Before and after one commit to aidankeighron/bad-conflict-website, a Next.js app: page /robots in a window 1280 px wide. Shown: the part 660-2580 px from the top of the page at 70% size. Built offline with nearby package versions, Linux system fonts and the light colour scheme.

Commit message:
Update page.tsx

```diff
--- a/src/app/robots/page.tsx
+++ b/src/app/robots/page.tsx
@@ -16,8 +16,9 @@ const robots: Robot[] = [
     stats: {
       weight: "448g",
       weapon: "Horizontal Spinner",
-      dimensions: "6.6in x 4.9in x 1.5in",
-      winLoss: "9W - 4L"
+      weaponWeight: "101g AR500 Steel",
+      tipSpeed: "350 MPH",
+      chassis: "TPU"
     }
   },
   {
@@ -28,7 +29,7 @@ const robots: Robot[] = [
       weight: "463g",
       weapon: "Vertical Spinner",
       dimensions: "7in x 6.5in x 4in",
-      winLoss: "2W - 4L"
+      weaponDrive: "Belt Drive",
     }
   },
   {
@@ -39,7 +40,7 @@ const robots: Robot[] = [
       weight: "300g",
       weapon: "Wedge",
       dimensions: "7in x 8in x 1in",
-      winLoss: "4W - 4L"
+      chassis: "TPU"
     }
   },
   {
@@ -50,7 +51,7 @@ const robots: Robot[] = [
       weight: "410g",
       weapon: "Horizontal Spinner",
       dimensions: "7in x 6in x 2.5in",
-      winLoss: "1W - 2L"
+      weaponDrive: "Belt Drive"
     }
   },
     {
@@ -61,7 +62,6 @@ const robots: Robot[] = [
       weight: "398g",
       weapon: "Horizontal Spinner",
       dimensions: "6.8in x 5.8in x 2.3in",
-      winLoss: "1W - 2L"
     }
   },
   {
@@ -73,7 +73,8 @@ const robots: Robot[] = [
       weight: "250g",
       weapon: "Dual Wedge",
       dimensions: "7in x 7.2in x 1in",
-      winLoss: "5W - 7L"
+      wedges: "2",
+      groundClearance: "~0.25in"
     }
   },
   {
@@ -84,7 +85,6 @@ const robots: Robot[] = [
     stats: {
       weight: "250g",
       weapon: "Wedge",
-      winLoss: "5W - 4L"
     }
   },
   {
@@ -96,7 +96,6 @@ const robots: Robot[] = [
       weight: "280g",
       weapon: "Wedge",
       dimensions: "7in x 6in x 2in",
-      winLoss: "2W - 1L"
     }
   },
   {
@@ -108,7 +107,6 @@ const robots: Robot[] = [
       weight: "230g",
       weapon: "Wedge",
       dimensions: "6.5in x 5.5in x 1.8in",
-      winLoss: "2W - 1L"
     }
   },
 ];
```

• • • •

Wherever the word "winLoss" occurs in the data, copy that whole line.

-      winLoss: "9W - 4L"
-      winLoss: "2W - 4L"
-      winLoss: "4W - 4L"
-      winLoss: "1W - 2L"
-      winLoss: "1W - 2L"
-      winLoss: "5W - 7L"
-      winLoss: "5W - 4L"
-      winLoss: "2W - 1L"
-      winLoss: "2W - 1L"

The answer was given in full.